The Baghunter “study” (we’ll get to the purported numbers in a minute) was soon picked up by uncritical sites like Newsweek, which called the bag “a foolproof investment,” and Luxury Daily, which said that “unlike the S&P 500 and gold, the value of Birkin handbags has never decreased and has steadily and consistently increased.”

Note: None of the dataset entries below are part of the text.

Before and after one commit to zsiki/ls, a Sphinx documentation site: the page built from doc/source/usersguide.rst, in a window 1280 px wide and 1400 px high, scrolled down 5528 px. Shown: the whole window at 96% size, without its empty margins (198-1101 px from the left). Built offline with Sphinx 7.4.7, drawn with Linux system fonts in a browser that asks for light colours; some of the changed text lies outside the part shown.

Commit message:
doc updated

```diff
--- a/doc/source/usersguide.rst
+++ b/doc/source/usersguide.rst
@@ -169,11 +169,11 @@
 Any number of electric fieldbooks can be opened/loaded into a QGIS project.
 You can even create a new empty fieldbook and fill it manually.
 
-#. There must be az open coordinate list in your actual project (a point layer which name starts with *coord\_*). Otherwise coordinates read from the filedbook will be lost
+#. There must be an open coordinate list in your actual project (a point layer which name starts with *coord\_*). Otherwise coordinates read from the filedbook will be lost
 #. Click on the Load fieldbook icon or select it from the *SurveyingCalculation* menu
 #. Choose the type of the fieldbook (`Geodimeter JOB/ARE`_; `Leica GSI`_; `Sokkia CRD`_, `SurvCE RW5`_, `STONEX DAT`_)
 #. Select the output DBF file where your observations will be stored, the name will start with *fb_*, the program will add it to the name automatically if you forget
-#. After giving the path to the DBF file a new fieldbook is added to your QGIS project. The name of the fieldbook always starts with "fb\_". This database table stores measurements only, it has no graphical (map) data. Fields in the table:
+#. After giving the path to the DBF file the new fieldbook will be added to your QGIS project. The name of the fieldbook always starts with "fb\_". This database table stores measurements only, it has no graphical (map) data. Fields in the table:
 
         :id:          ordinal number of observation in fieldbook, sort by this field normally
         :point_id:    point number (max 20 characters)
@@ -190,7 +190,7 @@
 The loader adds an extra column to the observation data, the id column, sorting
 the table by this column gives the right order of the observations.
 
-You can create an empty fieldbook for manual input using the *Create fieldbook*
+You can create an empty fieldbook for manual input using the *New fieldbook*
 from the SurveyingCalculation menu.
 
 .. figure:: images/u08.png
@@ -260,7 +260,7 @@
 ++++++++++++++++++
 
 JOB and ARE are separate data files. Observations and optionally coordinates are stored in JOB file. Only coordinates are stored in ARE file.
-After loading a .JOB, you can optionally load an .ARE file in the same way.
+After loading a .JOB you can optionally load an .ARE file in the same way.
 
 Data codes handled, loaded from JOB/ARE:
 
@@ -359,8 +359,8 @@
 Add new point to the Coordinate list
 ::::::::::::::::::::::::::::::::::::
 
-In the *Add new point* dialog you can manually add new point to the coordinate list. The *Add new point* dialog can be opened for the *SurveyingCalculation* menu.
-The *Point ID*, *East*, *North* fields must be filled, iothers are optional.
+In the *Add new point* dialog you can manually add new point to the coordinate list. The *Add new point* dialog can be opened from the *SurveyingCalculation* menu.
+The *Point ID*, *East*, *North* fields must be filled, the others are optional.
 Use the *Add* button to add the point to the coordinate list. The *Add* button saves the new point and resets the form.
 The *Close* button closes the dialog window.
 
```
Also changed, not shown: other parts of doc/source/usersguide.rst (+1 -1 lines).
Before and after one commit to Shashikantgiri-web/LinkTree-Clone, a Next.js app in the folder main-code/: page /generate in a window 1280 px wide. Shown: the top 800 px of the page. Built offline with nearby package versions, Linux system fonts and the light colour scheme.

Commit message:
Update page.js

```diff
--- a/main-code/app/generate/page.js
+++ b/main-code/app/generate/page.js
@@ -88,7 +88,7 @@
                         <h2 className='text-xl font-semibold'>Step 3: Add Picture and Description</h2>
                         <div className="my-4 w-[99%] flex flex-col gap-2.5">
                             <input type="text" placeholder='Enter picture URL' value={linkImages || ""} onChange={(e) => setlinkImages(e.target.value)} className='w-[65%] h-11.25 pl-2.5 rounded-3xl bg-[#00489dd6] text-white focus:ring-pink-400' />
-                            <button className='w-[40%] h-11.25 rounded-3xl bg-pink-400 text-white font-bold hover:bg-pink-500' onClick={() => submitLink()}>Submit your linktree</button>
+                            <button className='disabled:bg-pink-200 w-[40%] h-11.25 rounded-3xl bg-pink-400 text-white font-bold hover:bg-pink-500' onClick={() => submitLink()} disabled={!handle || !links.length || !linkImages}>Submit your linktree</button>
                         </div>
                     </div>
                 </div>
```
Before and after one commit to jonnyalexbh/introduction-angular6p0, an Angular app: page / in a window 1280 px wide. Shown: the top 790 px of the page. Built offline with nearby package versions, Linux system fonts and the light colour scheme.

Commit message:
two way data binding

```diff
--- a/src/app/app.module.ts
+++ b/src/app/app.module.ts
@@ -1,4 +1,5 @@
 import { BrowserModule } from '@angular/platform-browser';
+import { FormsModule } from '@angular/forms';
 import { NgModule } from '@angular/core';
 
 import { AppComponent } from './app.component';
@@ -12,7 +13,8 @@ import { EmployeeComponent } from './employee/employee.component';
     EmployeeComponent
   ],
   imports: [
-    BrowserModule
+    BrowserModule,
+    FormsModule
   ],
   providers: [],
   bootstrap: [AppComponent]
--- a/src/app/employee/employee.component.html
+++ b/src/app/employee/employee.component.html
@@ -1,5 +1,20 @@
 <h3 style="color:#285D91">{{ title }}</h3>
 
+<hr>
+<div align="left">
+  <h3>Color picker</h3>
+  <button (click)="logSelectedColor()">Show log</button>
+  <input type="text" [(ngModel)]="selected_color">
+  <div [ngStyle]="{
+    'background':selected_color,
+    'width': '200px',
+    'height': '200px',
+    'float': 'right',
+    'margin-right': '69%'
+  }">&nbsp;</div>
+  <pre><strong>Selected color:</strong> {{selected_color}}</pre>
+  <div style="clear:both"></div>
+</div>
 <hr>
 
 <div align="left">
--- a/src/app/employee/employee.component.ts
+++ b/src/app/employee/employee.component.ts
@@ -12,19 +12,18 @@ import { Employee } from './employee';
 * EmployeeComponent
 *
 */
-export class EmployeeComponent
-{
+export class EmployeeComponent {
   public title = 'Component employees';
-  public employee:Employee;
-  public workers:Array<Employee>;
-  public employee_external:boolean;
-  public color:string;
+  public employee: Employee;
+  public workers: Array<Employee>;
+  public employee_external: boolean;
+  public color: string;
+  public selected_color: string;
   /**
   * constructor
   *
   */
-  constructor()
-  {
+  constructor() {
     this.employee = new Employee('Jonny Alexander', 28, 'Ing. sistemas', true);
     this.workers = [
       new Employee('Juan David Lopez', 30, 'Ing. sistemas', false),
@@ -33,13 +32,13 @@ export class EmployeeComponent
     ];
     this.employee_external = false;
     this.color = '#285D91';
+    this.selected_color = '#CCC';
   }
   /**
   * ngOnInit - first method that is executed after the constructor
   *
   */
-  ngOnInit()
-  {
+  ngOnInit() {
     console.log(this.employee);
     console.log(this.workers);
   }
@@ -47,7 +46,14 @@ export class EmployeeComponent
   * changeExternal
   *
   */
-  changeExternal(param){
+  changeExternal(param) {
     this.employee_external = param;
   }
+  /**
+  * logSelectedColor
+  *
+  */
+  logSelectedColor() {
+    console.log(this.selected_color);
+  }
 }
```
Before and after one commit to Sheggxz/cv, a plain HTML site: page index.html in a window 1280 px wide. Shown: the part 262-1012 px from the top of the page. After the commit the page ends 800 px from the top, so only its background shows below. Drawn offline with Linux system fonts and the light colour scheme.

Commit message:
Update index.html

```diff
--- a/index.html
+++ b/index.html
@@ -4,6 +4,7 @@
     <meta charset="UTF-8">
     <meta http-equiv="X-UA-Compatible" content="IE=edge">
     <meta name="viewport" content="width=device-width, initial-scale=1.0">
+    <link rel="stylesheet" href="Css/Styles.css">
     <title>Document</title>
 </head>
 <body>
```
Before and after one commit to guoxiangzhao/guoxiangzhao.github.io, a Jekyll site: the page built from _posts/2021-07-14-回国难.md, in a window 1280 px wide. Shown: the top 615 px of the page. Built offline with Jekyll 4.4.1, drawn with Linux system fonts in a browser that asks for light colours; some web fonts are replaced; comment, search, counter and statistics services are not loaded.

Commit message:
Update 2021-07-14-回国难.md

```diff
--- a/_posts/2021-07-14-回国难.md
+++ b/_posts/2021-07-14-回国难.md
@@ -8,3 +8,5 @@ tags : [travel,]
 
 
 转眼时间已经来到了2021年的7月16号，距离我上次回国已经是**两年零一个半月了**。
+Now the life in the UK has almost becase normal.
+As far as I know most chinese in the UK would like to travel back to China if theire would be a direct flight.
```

There are a lot of problems with this, but let’s start with the most obvious one, which is that the mathematics is simply false. Between 1980 and 2015, says Baghunter, the price of a Birkin bag has gone up by 500%, from $2,000 to $12,000. That’s true. But then they say that on average, the Birkin bag has risen by 14.2% a year over 35 years.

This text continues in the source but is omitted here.